• Task requirements:
Keep only the lines of the listing that include the word "html", and copy them.

*** Opening of The data ***

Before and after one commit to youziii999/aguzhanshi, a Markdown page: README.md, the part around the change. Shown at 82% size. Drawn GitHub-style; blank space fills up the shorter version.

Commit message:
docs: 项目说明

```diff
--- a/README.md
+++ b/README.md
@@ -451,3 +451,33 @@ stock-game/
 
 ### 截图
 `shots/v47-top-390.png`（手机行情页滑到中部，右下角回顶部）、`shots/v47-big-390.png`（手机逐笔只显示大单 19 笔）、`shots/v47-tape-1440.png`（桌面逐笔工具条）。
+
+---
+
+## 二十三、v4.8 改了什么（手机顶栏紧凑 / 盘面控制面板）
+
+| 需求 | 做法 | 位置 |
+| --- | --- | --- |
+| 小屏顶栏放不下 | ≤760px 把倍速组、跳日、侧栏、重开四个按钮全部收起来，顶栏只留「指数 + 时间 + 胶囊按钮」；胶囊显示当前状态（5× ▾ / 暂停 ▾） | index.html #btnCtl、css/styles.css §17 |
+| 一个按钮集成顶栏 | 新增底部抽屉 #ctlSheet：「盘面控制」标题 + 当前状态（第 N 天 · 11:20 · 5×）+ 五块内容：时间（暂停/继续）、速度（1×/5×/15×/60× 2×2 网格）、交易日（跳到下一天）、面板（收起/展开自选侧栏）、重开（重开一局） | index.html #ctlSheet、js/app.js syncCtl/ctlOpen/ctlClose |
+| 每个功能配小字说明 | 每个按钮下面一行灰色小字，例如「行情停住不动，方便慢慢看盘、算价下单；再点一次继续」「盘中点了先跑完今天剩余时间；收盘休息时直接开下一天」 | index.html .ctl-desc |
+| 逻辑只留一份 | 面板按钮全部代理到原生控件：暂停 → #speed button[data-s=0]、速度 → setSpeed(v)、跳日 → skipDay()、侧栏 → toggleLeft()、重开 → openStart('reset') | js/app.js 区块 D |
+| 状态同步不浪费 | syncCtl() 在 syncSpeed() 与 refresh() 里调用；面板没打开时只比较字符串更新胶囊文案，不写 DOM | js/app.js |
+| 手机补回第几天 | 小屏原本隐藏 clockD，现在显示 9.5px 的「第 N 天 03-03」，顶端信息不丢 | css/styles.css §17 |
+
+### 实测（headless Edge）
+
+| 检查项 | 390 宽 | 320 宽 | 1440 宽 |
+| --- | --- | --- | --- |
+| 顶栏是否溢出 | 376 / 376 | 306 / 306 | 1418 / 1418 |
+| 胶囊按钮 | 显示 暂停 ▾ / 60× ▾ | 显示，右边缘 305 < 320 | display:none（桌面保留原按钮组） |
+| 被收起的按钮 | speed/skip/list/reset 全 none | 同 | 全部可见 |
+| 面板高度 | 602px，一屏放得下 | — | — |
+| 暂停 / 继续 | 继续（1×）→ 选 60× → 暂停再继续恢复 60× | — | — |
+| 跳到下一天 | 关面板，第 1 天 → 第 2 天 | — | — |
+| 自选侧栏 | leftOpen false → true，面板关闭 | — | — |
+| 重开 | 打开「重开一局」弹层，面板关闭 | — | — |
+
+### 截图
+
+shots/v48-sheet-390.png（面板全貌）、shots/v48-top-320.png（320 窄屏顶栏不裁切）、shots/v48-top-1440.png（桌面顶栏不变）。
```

*** Close of The data ***

• Answer to the exercise:
+| 小屏顶栏放不下 | ≤760px 把倍速组、跳日、侧栏、重开四个按钮全部收起来，顶栏只留「指数 + 时间 + 胶囊按钮」；胶囊显示当前状态（5× ▾ / 暂停 ▾） | index.html #btnCtl、css/styles.css §17 |
+| 一个按钮集成顶栏 | 新增底部抽屉 #ctlSheet：「盘面控制」标题 + 当前状态（第 N 天 · 11:20 · 5×）+ 五块内容：时间（暂停/继续）、速度（1×/5×/15×/60× 2×2 网格）、交易日（跳到下一天）、面板（收起/展开自选侧栏）、重开（重开一局） | index.html #ctlSheet、js/app.js syncCtl/ctlOpen/ctlClose |
+| 每个功能配小字说明 | 每个按钮下面一行灰色小字，例如「行情停住不动，方便慢慢看盘、算价下单；再点一次继续」「盘中点了先跑完今天剩余时间；收盘休息时直接开下一天」 | index.html .ctl-desc |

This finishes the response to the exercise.